MRICouncil of Canadians health care campaigner Michael Butler has called on Saskatchewan premier Brad Wall to withdraw Bill 179.

In an op-ed published by the Saskatoon Star-Phoenix, Butler writes, “The last sitting of the legislature before the next Saskatchewan election [on April 4, 2016] wraps up in just a few weeks. Yet Premier Brad Wall wants to push through Bill 179, the MRI Facilities Licensing Act, that essentially opens the door to private, user-pay MRIs in Saskatchewan.”

He adds, “The Health Ministry is holding private, by-invitation-only consultations on the language of the regulations regarding licensing private MRI facilities, but not a public consultation on the legislation itself.”

Butler asserts, “Evidence shows that allowing the wealthy to jump the queue increases public wait times for MRIs. That happened in Alberta, which has the longest wait times in Canada. More fundamentally, it goes against the founding principle of medicare, which stipulates that care should be based on need, not one’s ability to pay.”

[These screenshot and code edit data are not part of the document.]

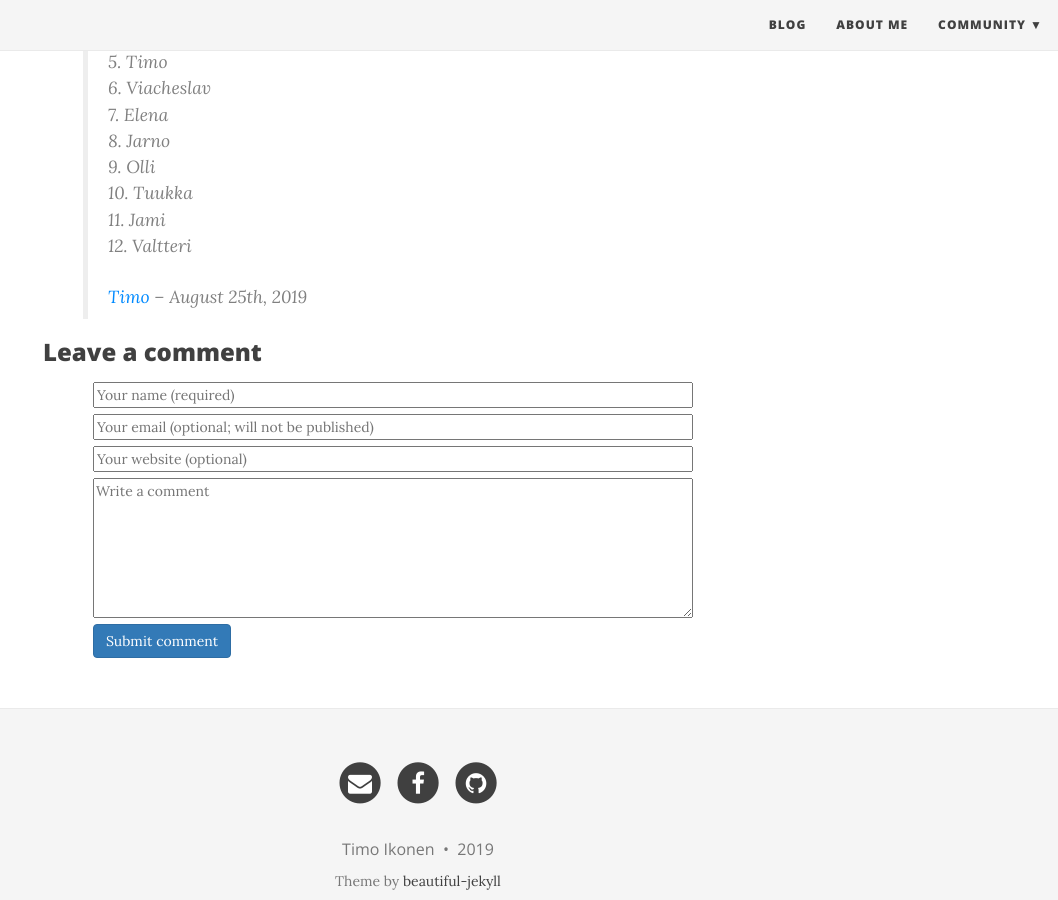
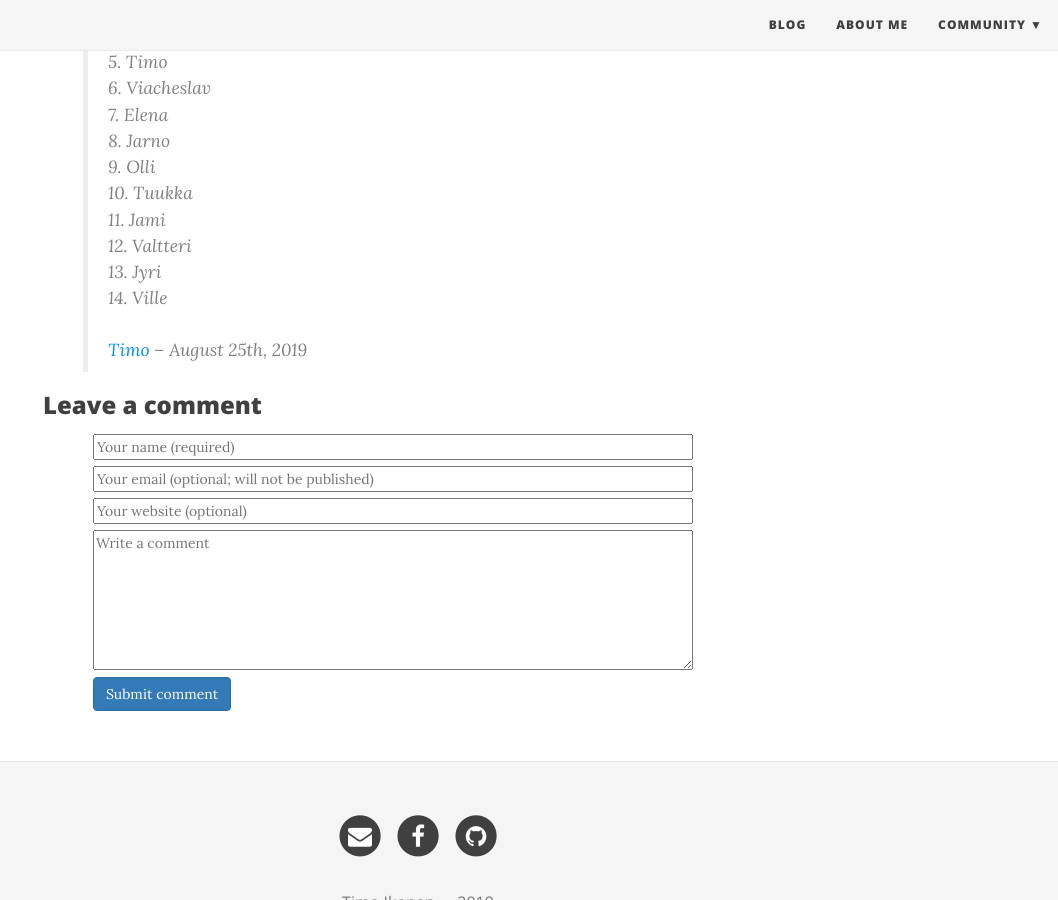
Before and after one commit to tmikonen/quantitatively, a Jekyll site: the page built from _posts/2019-08-18-announcing-kaamoscup-2.md, in a window 1280 px wide and 900 px high, scrolled down 6174 px. Shown: the whole window, without its empty margins (222-1280 px from the left). Built offline with Jekyll 4.4.1, drawn with Linux system fonts in a browser that asks for light colours; nearby versions of some CDN libraries.

Commit message:
Updated KaamosCup II participants

```diff
--- a/_data/comments/announcing-kaamoscup-2/201908251736.yml
+++ b/_data/comments/announcing-kaamoscup-2/201908251736.yml
@@ -15,4 +15,6 @@ message: "Registered participants for KaamosCup II:<br>
   9. Olli<br>
   10. Tuukka<br>
   11. Jami <br>
-  12. Valtteri <br>"
+  12. Valtteri <br>
+  13. Jyri <br>
+  14. Ville <br>"
```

In May 2015, the CBC reported, “Health Minister Dustin Duncan [has] introduced legislation that would pave the way for more people to get private scans, if they have the cash. It proposes that patients could pay a private clinic for a magnetic resonance imaging scan if they choose. Duncan said the changes could be in place to allow for MRI scans at private clinics as soon as [the spring of 2016]. For every scan paid for privately, clinics would be required to provide a scan at no charge to a patient on the public wait list. The price of a private MRI will be set by the clinic, and the idea is it will cover the cost of at least two MRIs.”

Butler has previously commented, “What Saskatchewan premier Brad Wall is talking about is queue jumping for the rich and further stepping away from universal, publicly funded health care for the people in Saskatchewan. When you have a two-tiered system with private clinics for the rich, it makes staff shortages even worse as health professionals are poached from the public system. Moreover, with private MRI clinics we have seen that they are located in urban centres (where the wealthiest clients are), removing scarce health care professionals, capacity and funding from rural areas.”

Butler also notes that Bill 179 likely violates the criteria and requirements of the Canada Health Act.

Council of Canadians chairperson Maude Barlow has consistently called on past federal governments to enforce the Canada Health Act to stop the increasing amount of privatization within our public health care system. This federal legislation allows for a dollar-for-dollar withholding of federal transfer payments to provinces that allow user charges or extra-billing to insured persons for insured services.

We call on the Trudeau government to work to ensure Saskatchewan’s compliance with the Act in light of Bill 179.

This past September, the Council of Canadians and the Canadian Union of Public Employees organized a 5-city speaking tour in Saskatchewan to highlight the latest threats to public health care in Saskatchewan and provincial legislation that is promoting privatization of the system. On that tour Butler the private MRI issue in his talks in Prince Albert, Yorkton, Battleford, Weyburn and Regina.

For more on our health care campaign, please click here.

Further reading
Council of Canadians opposes user-pay MRIs in Saskatchewan (May 8, 2015 blog)
BC man’s stroke illustrates dangers of for-profit MRI scans, funding cuts to public health care (May 18, 2015 blog)